- Opening Delimiter -

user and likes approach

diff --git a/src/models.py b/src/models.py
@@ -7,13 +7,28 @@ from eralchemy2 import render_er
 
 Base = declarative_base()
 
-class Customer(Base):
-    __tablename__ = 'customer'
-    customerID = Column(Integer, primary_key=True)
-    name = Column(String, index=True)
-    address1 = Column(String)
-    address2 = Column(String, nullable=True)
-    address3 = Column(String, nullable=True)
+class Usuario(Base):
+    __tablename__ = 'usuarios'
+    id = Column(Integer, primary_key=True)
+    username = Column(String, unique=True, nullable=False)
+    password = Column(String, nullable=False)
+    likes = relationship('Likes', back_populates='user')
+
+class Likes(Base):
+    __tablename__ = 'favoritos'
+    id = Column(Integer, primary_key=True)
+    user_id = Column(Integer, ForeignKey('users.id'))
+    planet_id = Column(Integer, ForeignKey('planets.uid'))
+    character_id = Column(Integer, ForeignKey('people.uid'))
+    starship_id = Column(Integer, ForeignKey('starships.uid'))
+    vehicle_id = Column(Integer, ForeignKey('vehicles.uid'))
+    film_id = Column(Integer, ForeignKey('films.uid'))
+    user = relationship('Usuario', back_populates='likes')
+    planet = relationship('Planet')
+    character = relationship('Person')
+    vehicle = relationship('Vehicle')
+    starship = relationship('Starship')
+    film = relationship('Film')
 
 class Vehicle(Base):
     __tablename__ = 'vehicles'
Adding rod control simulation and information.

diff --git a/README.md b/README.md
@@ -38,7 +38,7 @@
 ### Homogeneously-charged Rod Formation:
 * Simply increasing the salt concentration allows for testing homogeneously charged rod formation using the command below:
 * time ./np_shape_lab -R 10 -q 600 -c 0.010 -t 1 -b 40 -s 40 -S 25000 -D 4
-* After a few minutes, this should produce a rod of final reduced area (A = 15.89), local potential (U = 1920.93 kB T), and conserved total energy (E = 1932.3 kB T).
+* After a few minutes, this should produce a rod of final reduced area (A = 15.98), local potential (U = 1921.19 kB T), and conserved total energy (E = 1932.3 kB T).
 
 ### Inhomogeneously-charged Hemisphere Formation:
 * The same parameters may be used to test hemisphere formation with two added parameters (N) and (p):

- Closing Delimiter -

### How to complete this task
The required output is the exact run of lines from the beginning of the listing above to the line that contains "address1 = Column(String)", inclusive of both.

### Solution for this problem
user and likes approach

diff --git a/src/models.py b/src/models.py
@@ -7,13 +7,28 @@ from eralchemy2 import render_er
 
 Base = declarative_base()
 
-class Customer(Base):
-    __tablename__ = 'customer'
-    customerID = Column(Integer, primary_key=True)
-    name = Column(String, index=True)
-    address1 = Column(String)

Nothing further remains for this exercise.